• What you are asked to do: All lines in the records below that hold "Jean" are to be shown.
***** Given data *****
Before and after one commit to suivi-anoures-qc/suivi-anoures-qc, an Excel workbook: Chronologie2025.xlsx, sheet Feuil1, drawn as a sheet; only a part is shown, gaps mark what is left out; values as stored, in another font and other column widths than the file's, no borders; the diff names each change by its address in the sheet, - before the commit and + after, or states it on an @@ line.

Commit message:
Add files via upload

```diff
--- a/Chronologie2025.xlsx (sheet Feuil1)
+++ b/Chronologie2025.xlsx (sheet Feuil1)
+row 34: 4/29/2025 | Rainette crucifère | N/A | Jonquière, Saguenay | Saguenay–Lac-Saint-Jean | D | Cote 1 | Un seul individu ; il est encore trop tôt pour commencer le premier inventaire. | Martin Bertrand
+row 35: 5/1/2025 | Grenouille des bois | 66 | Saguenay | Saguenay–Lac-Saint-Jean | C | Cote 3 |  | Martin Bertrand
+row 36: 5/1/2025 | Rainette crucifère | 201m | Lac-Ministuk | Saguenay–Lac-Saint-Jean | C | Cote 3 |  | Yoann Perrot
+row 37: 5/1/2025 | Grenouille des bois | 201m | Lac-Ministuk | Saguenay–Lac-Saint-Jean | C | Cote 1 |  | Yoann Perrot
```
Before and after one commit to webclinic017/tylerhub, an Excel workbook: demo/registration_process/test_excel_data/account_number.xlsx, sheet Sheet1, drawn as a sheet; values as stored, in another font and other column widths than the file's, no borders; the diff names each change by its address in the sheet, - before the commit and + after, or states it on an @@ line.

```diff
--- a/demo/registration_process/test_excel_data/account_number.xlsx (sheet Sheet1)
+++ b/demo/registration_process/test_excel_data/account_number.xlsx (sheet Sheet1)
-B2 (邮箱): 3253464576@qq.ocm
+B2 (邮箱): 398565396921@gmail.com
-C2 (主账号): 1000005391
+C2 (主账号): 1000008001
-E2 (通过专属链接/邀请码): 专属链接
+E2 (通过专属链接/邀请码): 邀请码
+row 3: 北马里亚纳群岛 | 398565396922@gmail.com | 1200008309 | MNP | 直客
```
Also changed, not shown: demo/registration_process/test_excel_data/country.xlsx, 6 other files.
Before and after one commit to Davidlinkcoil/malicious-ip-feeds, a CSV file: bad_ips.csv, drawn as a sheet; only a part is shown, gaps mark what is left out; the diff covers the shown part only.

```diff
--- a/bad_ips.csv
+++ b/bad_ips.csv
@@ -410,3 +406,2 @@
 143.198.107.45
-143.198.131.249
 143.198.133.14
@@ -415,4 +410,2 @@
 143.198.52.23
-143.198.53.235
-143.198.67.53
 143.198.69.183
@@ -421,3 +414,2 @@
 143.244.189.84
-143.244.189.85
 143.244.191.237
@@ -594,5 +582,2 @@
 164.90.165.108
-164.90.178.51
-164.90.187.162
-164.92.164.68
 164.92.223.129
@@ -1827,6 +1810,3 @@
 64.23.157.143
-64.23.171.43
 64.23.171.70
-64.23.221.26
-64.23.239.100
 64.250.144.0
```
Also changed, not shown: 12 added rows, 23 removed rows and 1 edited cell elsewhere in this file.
*****
• Response area:
+row 34: 4/29/2025 | Rainette crucifère | N/A | Jonquière, Saguenay | Saguenay–Lac-Saint-Jean | D | Cote 1 | Un seul individu ; il est encore trop tôt pour commencer le premier inventaire. | Martin Bertrand
+row 35: 5/1/2025 | Grenouille des bois | 66 | Saguenay | Saguenay–Lac-Saint-Jean | C | Cote 3 |  | Martin Bertrand
+row 36: 5/1/2025 | Rainette crucifère | 201m | Lac-Ministuk | Saguenay–Lac-Saint-Jean | C | Cote 3 |  | Yoann Perrot
+row 37: 5/1/2025 | Grenouille des bois | 201m | Lac-Ministuk | Saguenay–Lac-Saint-Jean | C | Cote 1 |  | Yoann Perrot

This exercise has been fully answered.